  • 1,000 tons of aid were shipped from Cyprus to the besieged Palestinian territory between Friday and Sunday
  • The vessels were shuttling between Gaza and the east Mediterranean island

NICOSIA: Four ships from the United States and France are transporting aid from Larnaca port to the Gaza Strip amid the spiralling humanitarian crisis there, the Cyprus presidency said on Tuesday.
Victor Papadopoulos from the presidential press office told state radio 1,000 tons of aid were shipped from Cyprus to the besieged Palestinian territory between Friday and Sunday.
He said the vessels were shuttling between Gaza and the east Mediterranean island, a distance of about 360 kilometers (225 miles).
Large quantities of aid from Britain, Romania, the United Arab Emirates, the United States and other countries have accumulated at Larnaca port.
Cyprus President Nikos Christodoulides told reporters on Tuesday the maritime aid effort was “on track.”
“We have substantial assistance from third countries that want to contribute to this effort,” he said.
The aid shipped from Cyprus is entering Gaza via a temporary US-built floating pier, where the shipments are offloaded for distribution.
The United Nations has warned of famine as Gaza’s 2.4 million people face shortages of food, safe water, medicines and fuel amid the Israel-Hamas war that has devastated the coastal territory.
Aid deliveries by truck have slowed to a trickle since Israeli forces took control of the Palestinian side of the Rafah crossing with Egypt in early May.
The war in Gaza broke out after Hamas’s unprecedented attack on Israel on October 7, which resulted in the deaths of more than 1,170 people, mostly civilians, according to an AFP tally based on Israeli official figures.
Two days after the war broke out, Israel’s Defense Minister Yoav Gallant ordered a “complete siege” on the Gaza Strip.

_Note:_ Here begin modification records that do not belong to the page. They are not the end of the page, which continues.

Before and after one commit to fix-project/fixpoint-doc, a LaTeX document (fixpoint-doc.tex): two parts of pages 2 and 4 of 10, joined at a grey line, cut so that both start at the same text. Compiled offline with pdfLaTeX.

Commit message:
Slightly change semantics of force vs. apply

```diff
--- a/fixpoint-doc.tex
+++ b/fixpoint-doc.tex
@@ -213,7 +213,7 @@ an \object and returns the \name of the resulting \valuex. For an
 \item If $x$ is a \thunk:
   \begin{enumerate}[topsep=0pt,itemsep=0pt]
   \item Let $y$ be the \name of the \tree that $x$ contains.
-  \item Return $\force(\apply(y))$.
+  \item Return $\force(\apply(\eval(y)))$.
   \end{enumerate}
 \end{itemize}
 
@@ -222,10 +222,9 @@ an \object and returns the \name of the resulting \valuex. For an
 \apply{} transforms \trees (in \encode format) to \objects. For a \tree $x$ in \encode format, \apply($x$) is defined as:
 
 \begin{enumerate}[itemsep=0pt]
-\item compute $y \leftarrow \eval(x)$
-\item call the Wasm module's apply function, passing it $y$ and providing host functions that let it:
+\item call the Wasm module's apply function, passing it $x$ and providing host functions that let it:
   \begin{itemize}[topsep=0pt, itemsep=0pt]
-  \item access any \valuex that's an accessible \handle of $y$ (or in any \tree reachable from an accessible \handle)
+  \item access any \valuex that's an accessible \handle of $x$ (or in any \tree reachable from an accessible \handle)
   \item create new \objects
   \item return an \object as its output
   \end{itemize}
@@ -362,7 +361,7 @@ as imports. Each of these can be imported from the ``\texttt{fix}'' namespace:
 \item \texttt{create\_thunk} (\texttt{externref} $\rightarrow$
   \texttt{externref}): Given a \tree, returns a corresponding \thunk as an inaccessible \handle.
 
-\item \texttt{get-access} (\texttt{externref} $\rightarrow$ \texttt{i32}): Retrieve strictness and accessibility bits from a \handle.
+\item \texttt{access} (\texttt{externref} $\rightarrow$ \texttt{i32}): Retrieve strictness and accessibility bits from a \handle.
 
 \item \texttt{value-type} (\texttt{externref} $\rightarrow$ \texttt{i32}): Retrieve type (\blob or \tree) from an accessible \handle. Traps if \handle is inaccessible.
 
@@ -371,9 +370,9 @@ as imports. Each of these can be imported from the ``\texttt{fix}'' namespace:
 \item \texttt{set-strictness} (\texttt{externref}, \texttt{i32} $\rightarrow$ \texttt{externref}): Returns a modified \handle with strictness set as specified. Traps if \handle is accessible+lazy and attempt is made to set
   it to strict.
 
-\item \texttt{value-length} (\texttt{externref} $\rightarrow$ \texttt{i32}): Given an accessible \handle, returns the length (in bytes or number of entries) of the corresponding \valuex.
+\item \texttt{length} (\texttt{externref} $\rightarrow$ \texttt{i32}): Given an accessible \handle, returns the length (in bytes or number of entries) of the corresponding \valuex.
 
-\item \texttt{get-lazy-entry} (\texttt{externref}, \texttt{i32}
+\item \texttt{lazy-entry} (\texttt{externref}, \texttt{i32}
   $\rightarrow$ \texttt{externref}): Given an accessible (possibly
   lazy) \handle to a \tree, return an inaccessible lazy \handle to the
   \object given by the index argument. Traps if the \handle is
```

Israel’s retaliatory offensive against Hamas has killed at least 35,647 people in Gaza, also mostly civilians, according to figures provided by the Hamas-run territory’s health ministry.